Medicare will grant limited coverage for the use of positronemission
tomography (PET) for certain of its beneficiaries
suffering from thyroid cancer, the Centers for Medicare and
Medicaid Services (CMS) recently announced. CMS also said that it
had refused a request to provide PET coverage for soft-tissue sarcoma
because imaging techniques currently covered by Medicare provide
good diagnostic results.
In December 2000, Medicare granted broad approval for the use of
PET in head and neck cancers, but specifically excluded thyroid cancer.
Six months later, it agreed to reexamine its decision at the request
of the American Thyroid Association, which provided new data to
support its arguments. The agency said that "evidence is adequate to
conclude that use of PET for staging of follicular cell thyroid cancer
previously treated by thyroidectomy and radioiodine ablation, with an
elevated or rising serum Tg [thyroglobulin] greater than 10 ng/mL and
negative I-131 whole-body scintigraphy, is reasonable and necessary
for the diagnosis or treatment of the illness or injury or to improve the
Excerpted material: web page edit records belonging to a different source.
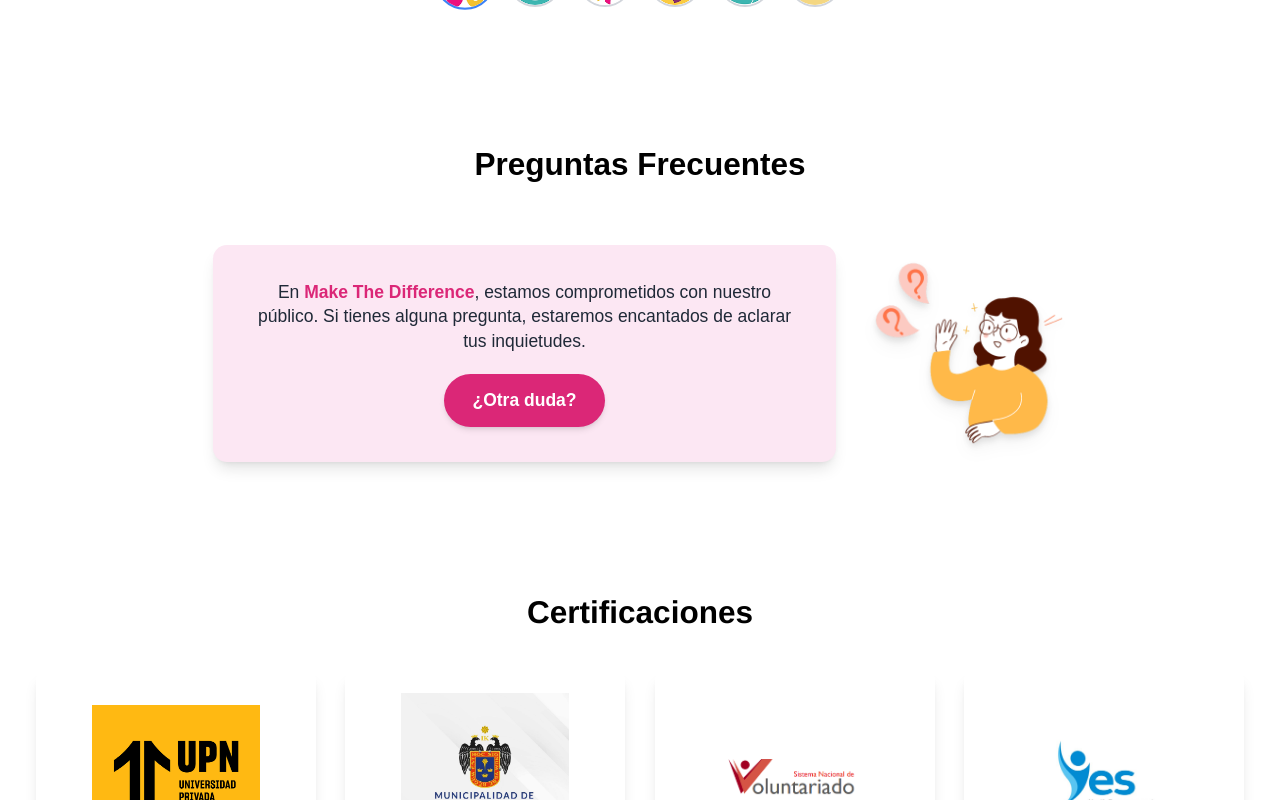
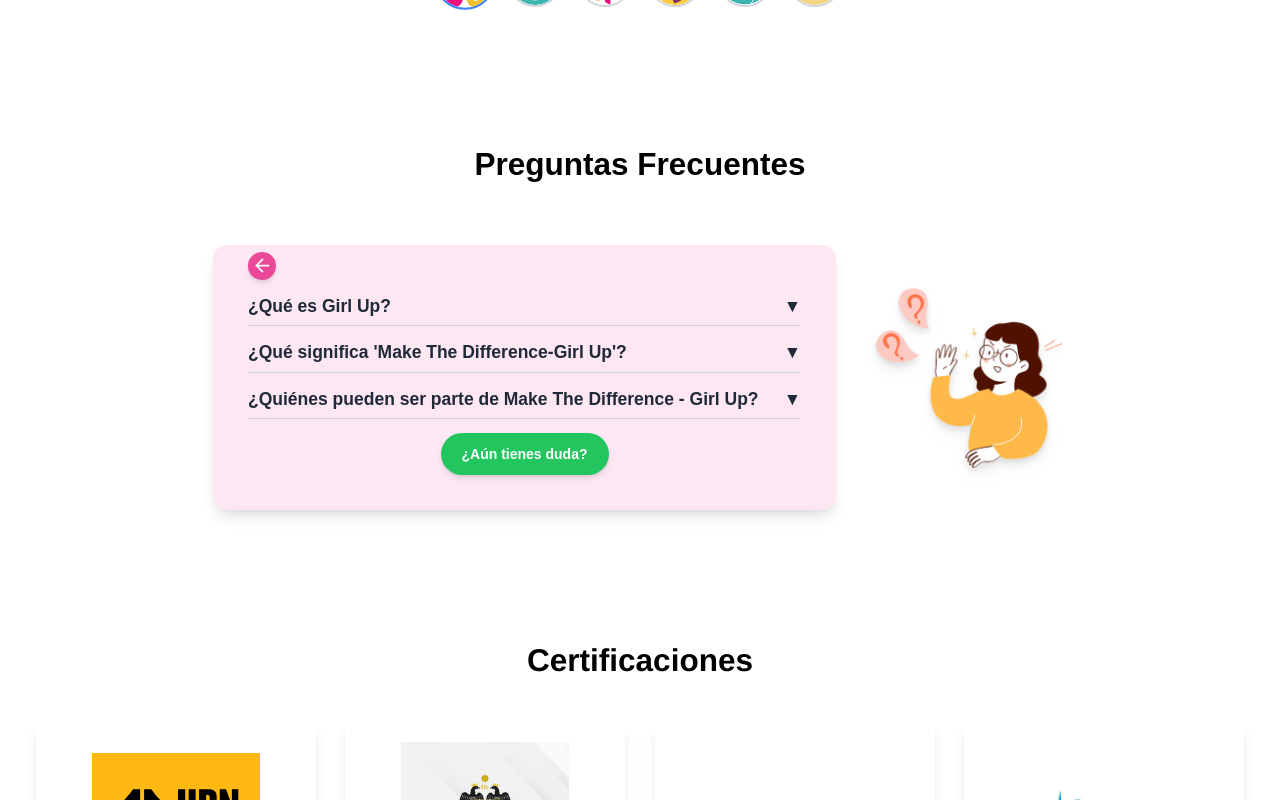
Before and after one commit to Sauro-Dev/LANDING-MTD, a React (Vite) app: page /home in a window 1280 px wide. Both pictures are taken after a click on the button "¿Otra duda?". Shown: the part 2418-3218 px from the top of the page. Built offline with nearby package versions, Linux system fonts and the light colour scheme.

Commit message:
feat: Funcionalidad en el boton ¿Otra duda?
Una vez que presione ese boton ubicado en preguntas Frecuentes (FAQSection.tsx), Se agregan 3 preguntas con sus repuestas, además de un botón para volver al texto y un nuevo botón ¿Aun tienes dudas?, te redirije a un chat(whatsapp)

```diff
--- a/src/components/landing/main/FAQSection.tsx
+++ b/src/components/landing/main/FAQSection.tsx
@@ -1,16 +1,37 @@
-import { FC } from "react";
+import { FC, useState } from "react";
 import { motion } from "framer-motion";
+import { ArrowLeft } from "lucide-react";
 
 /**
  * Componente FAQSection
  *
- * Esta sección proporciona un mensaje de bienvenida a la sección de preguntas frecuentes.
- * Incluye una ilustración y un mensaje informativo dentro de un contenedor destacado,
- * junto con un botón para realizar más consultas.
+ * Ahora permite regresar a la pantalla anterior y añadir un botón para contactar vía WhatsApp.
  */
 const FAQSection: FC = () => {
+    const [showQuestions, setShowQuestions] = useState(false);
+    const [expandedIndex, setExpandedIndex] = useState<number | null>(null);
+
+    const toggleAnswer = (index: number) => {
+        setExpandedIndex(expandedIndex === index ? null : index);
+    };
+
+    const faqs = [
+        {
+            question: "¿Qué es Girl Up?",
+            answer: "Es un movimiento que impulsa la igualdad de género y el empoderamiento femenino a nivel global. A través del liderazgo juvenil, busca reducir brechas de género y fomentar la participación activa de las jóvenes en la transformación social."
+        },
+        {
+            question: "¿Qué significa 'Make The Difference-Girl Up'?",
+            answer: "Es un espacio donde jóvenes trabajan en la equidad de género en Latinoamérica. Sus miembros, llamados 'makers', impulsan el cambio a través de acciones concretas, promoviendo respeto, unión y responsabilidad en distintas áreas."
+        },
+        {
+            question: "¿Quiénes pueden ser parte de Make The Difference - Girl Up?",
+            answer: "Cualquier persona entre 15 y 29 años con liderazgo y compromiso con la causa. No hay restricciones de género, solo el deseo de crear soluciones y trabajar en equipo para promover la igualdad de oportunidades."
+        }
+    ];
+
     return (
-        <div className="py-16 px-6 flex flex-col items-center justify-center font-poppins bg-white">
+        <div className="py-16 px-6 flex flex-col items-center justify-center font-poppins bg-white relative">
             {/* Título de la sección con animación */}
             <motion.h1
                 initial={{ opacity: 0, y: -20 }}
@@ -22,31 +43,70 @@ const FAQSection: FC = () => {
             </motion.h1>
 
             <div className="max-w-5xl w-full flex flex-col-reverse md:flex-row items-center justify-center gap-10 p-6">
-                {/* Contenedor del mensaje informativo con diseño mejorado */}
+                {/* Contenedor dinámico */}
                 <motion.div
                     initial={{ opacity: 0, x: -30 }}
                     whileInView={{ opacity: 1, x: 0 }}
                     transition={{ duration: 0.6 }}
-                    className="bg-pink-100 rounded-2xl p-6 md:p-8 lg:p-10 shadow-lg flex-1 flex flex-col items-center text-center space-y-6"
+                    className="bg-pink-100 rounded-2xl p-6 md:p-8 lg:p-10 shadow-lg flex-1 flex flex-col items-center text-center space-y-6 relative"
                 >
-                    {/* Mensaje principal con mejor tipografía */}
+                    {showQuestions ? (
+                        <div className="w-full text-left space-y-4 relative">
+                            {/* Botón de regreso con color y estilo correcto */}
+                            <button
+                                onClick={() => setShowQuestions(false)}
+                                className="absolute -top-8 left-0 p-1 rounded-full bg-pink-500 hover:bg-pink-600 transition-all shadow-md"
+                            >
+                                <ArrowLeft className="w-6 h-6 text-white" />
+                            </button>
+
+                            {faqs.map((faq, index) => (
+                                <div key={index} className="border-b border-gray-300 pb-2">
+                                    <button
+                                        onClick={() => toggleAnswer(index)}
+                                        className="text-lg md:text-xl font-semibold text-gray-800 flex justify-between w-full"
+                                    >
+                                        {faq.question}
+                                        <span>{expandedIndex === index ? "▲" : "▼"}</span>
+                                    </button>
+                                    {expandedIndex === index && (
+                                        <p className="mt-2 text-gray-700">{faq.answer}</p>
+                                    )}
+                                </div>
+                            ))}
+
+                            {/* Botón de contacto por WhatsApp más pequeño y centrado */}
+                            <div className="mt-6 flex justify-center">
+                                <a
+                                    href="https://wa.me/51912609733"
+                                    target="_blank"
+                                    rel="noopener noreferrer"
+                                    className="bg-green-500 hover:bg-green-600 text-white font-bold rounded-full px-4 py-2 md:px-6 md:py-3 text-sm md:text-base shadow-md transition-all"
+                                >
+                                    ¿Aún tienes duda?
+                                </a>
+                            </div>
+                        </div>
+                    ) : (
+                        <>
                             <p className="text-base md:text-lg lg:text-xl text-gray-800 leading-relaxed">
                                 En <span className="text-pink-600 font-bold">Make The Difference</span>,
                                 estamos comprometidos con nuestro público. Si tienes alguna pregunta,
                                 estaremos encantados de aclarar tus inquietudes.
                             </p>
-
-                    {/* Botón interactivo con mejor diseño */}
                             <motion.button
                                 whileHover={{ scale: 1.05 }}
                                 whileTap={{ scale: 0.95 }}
+                                onClick={() => setShowQuestions(true)}
                                 className="bg-pink-600 hover:bg-pink-700 text-white font-bold rounded-full px-6 py-3 md:px-8 md:py-4 text-lg md:text-xl shadow-md transition-all"
                             >
                                 ¿Otra duda?
                             </motion.button>
+                        </>
+                    )}
                 </motion.div>
 
-                {/* Contenedor de la imagen ilustrativa (ahora arriba en móviles) */}
+                {/* Contenedor de la imagen ilustrativa (permanece siempre) */}
                 <motion.div
                     initial={{ opacity: 0, x: 30 }}
                     whileInView={{ opacity: 1, x: 0 }}
@@ -55,8 +115,8 @@ const FAQSection: FC = () => {
                 >
                     <div className="w-32 h-32 md:w-48 md:h-48 lg:w-56 lg:h-56 relative">
                         <img
-                            src="src/assets/faq/person.png" // Ruta de la imagen ilustrativa
-                            alt="Ilustración de persona con preguntas" // Descripción accesible
+                            src="src/assets/faq/person.png"
+                            alt="Ilustración de persona con preguntas"
                             className="w-full h-full object-contain drop-shadow-lg"
                         />
                     </div>
```
Lines whose indentation alone changed are shown as unchanged.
functioning of a malformed body member in the population specified."